Records provided =

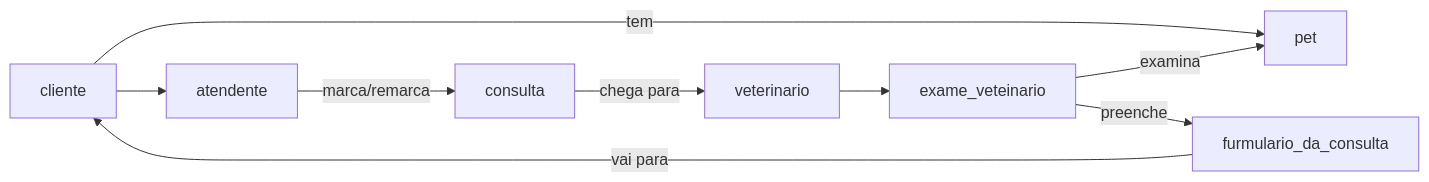
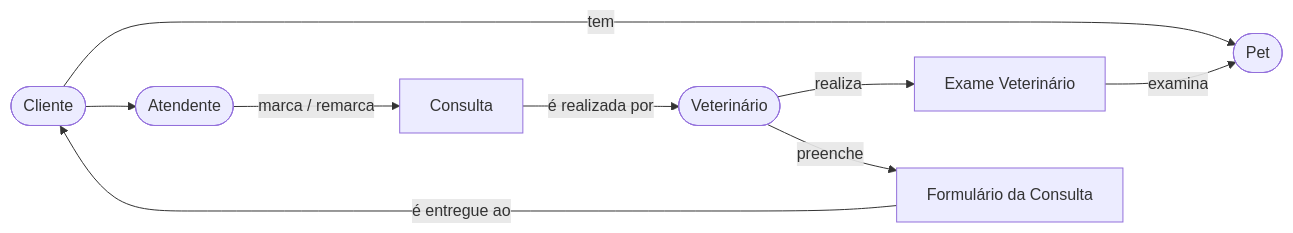
Before and after one commit to Andriel94/Clinica_Veterianaria_Trabalho-engenharia-software-2026: the first of 2 diagrams in README.md, drawn with Mermaid. The commit also changed other lines of this file, not shown here.

Commit message:
Refactor UML diagrams in README

````diff
--- a/README.md
+++ b/README.md
@@ -7,18 +7,20 @@
 ```mermaid
 flowchart LR
+    cliente(["Cliente"])
+    pet(["Pet"])
+    atendente(["Atendente"])
+    veterinario(["Veterinário"])
+    
+    consulta["Consulta"]
+    exame["Exame Veterinário"]
+    formulario["Formulário da Consulta"]
 
-    cliente["cliente"]
-    pet["pet"]
-    atendente["atendente"]
-    veterinario["veterinario"]
-
-    consulta["consulta"]
-    exame_veteinario["exame_veteinario"]
-    furmulario_da_consulta["furmulario_da_consulta"]
-
-    cliente -- tem --> pet 
-    cliente --> atendente -- "marca/remarca" --> consulta
-    consulta -- "chega para" --> veterinario --> exame_veteinario -- "examina" --> pet
-    exame_veteinario -- "preenche" --> furmulario_da_consulta
-    furmulario_da_consulta -- "vai para" --> cliente
+    cliente -- "tem" --> pet
+    cliente --> atendente
+    atendente -- "marca / remarca" --> consulta
+    consulta -- "é realizada por" --> veterinario
+    veterinario -- "realiza" --> exame
+    exame -- "examina" --> pet
+    veterinario -- "preenche" --> formulario
+    formulario -- "é entregue ao" --> cliente
 ```
````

The task = Once you have found every line above holding the word "README", copy those lines.

Task answer =
Before and after one commit to Andriel94/Clinica_Veterianaria_Trabalho-engenharia-software-2026: the first of 2 diagrams in README.md, drawn with Mermaid. The commit also changed other lines of this file, not shown here.
Refactor UML diagrams in README
--- a/README.md
+++ b/README.md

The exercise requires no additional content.